# Task to carry out:
Your task is to copy every line of the records below that contains "content".
******
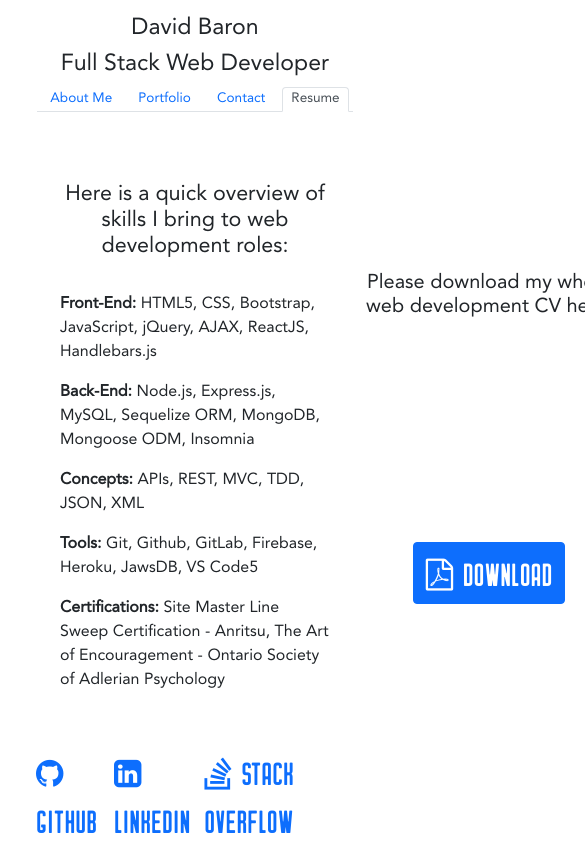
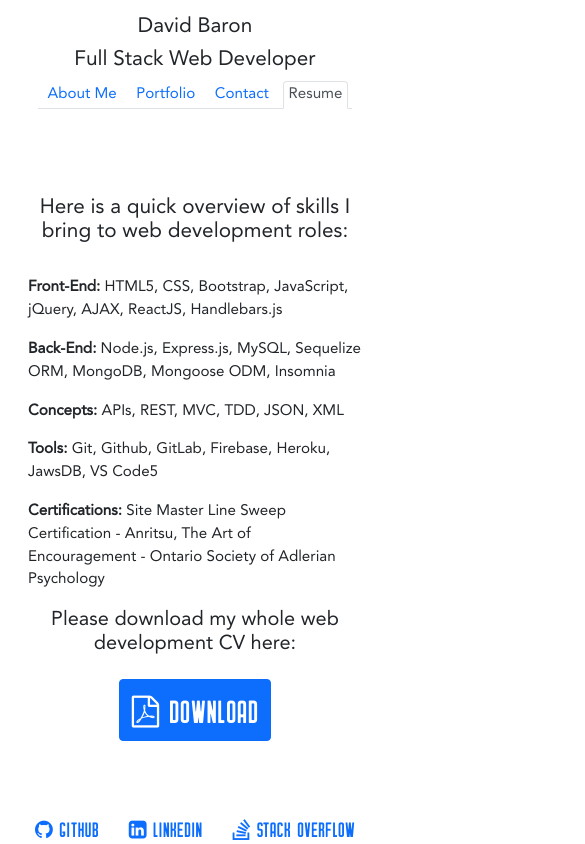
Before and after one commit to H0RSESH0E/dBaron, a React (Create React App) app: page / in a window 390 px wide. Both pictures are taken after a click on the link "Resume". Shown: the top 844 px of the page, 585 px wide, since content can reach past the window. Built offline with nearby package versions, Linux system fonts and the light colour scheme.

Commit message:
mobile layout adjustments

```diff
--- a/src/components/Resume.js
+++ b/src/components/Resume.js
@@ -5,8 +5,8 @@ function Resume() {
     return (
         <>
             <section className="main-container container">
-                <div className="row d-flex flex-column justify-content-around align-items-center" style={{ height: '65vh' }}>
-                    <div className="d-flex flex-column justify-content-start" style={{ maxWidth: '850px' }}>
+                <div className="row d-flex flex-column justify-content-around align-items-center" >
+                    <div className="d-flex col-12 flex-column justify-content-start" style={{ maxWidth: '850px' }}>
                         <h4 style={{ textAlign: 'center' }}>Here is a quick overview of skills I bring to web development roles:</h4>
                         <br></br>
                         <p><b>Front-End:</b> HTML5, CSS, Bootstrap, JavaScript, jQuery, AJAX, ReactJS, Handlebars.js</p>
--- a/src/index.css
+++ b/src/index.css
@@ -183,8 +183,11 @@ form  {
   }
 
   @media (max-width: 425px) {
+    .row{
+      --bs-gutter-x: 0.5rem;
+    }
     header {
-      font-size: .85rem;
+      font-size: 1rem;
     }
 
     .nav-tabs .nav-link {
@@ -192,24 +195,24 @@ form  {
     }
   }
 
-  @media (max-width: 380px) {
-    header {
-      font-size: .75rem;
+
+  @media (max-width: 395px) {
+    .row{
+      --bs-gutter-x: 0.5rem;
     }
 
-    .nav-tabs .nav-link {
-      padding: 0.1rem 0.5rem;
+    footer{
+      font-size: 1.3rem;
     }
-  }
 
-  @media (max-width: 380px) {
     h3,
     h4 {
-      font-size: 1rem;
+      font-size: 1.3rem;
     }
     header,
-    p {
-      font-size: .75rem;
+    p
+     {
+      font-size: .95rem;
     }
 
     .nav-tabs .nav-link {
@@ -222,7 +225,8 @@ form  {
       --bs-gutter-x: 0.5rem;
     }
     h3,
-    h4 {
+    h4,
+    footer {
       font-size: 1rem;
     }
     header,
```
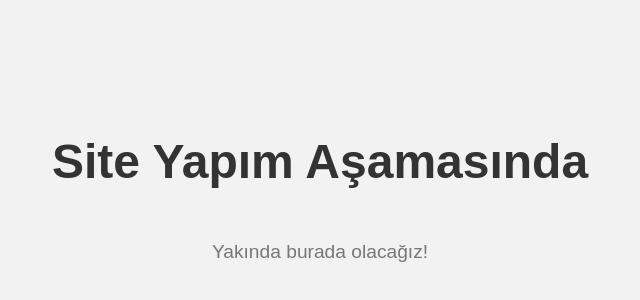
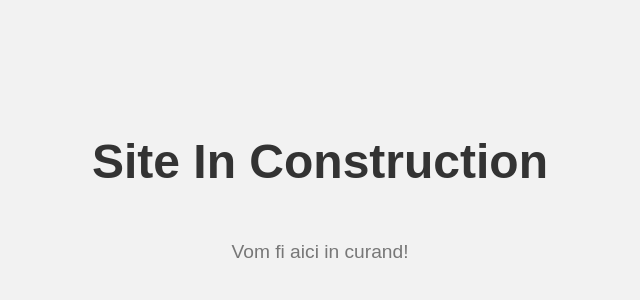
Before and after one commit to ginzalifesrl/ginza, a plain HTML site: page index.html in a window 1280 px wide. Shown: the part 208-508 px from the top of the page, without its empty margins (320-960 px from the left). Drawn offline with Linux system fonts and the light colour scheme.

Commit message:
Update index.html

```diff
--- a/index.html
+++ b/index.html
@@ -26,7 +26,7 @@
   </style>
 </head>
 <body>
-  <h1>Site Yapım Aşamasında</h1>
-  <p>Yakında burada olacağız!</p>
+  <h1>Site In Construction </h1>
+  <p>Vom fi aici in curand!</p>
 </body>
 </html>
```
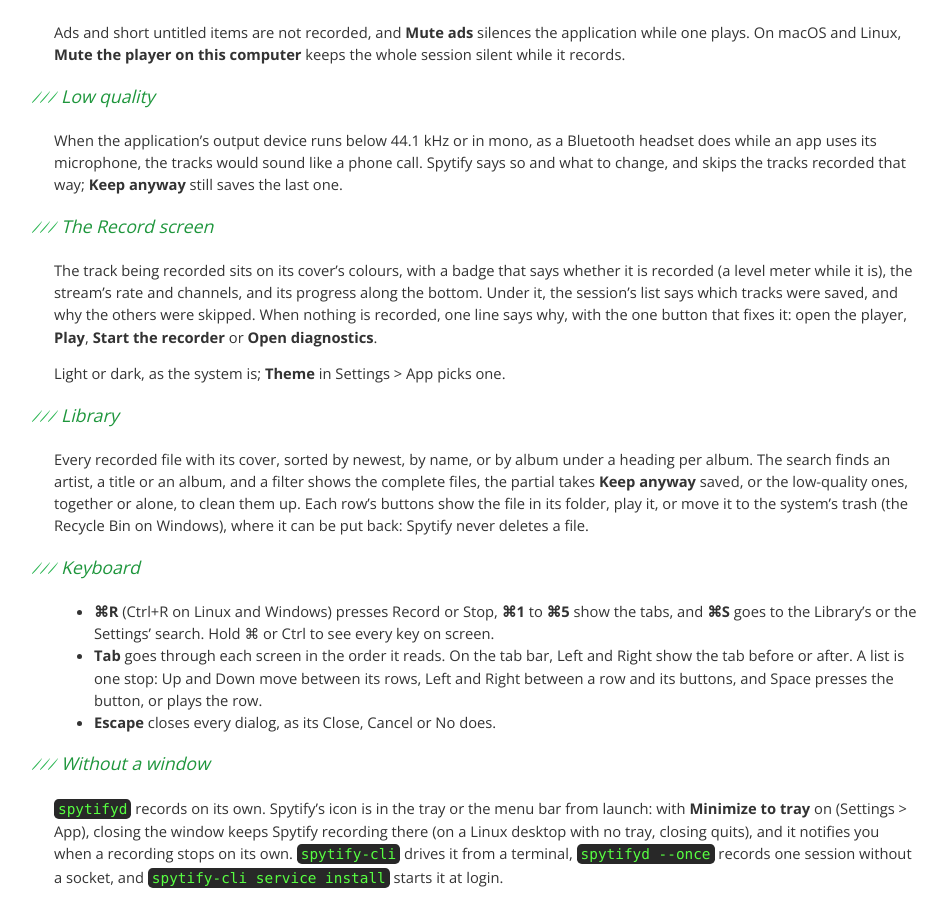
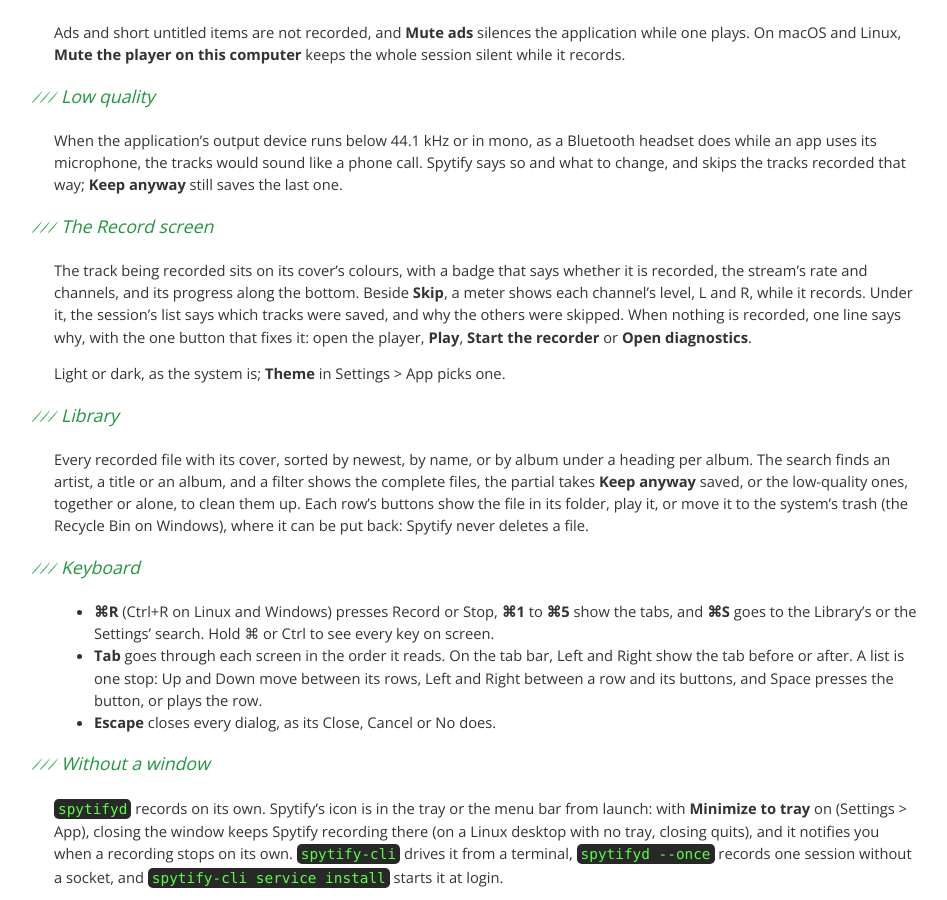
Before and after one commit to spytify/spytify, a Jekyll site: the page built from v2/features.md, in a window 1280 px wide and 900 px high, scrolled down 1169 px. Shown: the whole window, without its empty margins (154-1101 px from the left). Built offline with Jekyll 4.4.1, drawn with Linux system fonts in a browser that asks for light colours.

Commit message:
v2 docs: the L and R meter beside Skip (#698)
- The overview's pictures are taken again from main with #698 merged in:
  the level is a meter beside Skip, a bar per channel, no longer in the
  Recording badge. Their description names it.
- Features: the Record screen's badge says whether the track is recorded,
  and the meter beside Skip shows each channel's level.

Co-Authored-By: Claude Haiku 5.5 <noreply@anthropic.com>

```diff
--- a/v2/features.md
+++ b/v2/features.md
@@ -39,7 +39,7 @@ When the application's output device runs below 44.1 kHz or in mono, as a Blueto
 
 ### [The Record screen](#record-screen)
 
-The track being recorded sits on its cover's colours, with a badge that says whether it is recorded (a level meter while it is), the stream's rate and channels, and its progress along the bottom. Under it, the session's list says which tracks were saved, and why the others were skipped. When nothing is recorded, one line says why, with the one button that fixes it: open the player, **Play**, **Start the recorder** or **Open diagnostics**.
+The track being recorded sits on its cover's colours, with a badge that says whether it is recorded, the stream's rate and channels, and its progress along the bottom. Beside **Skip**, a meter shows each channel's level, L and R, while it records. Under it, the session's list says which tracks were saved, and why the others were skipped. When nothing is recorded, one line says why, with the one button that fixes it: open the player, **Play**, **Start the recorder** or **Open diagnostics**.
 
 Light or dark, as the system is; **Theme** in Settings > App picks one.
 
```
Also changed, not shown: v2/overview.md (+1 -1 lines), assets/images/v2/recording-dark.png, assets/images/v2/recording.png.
******
# Your solution:
Before and after one commit to H0RSESH0E/dBaron, a React (Create React App) app: page / in a window 390 px wide. Both pictures are taken after a click on the link "Resume". Shown: the top 844 px of the page, 585 px wide, since content can reach past the window. Built offline with nearby package versions, Linux system fonts and the light colour scheme.
-                <div className="row d-flex flex-column justify-content-around align-items-center" style={{ height: '65vh' }}>
-                    <div className="d-flex flex-column justify-content-start" style={{ maxWidth: '850px' }}>
+                <div className="row d-flex flex-column justify-content-around align-items-center" >
+                    <div className="d-flex col-12 flex-column justify-content-start" style={{ maxWidth: '850px' }}>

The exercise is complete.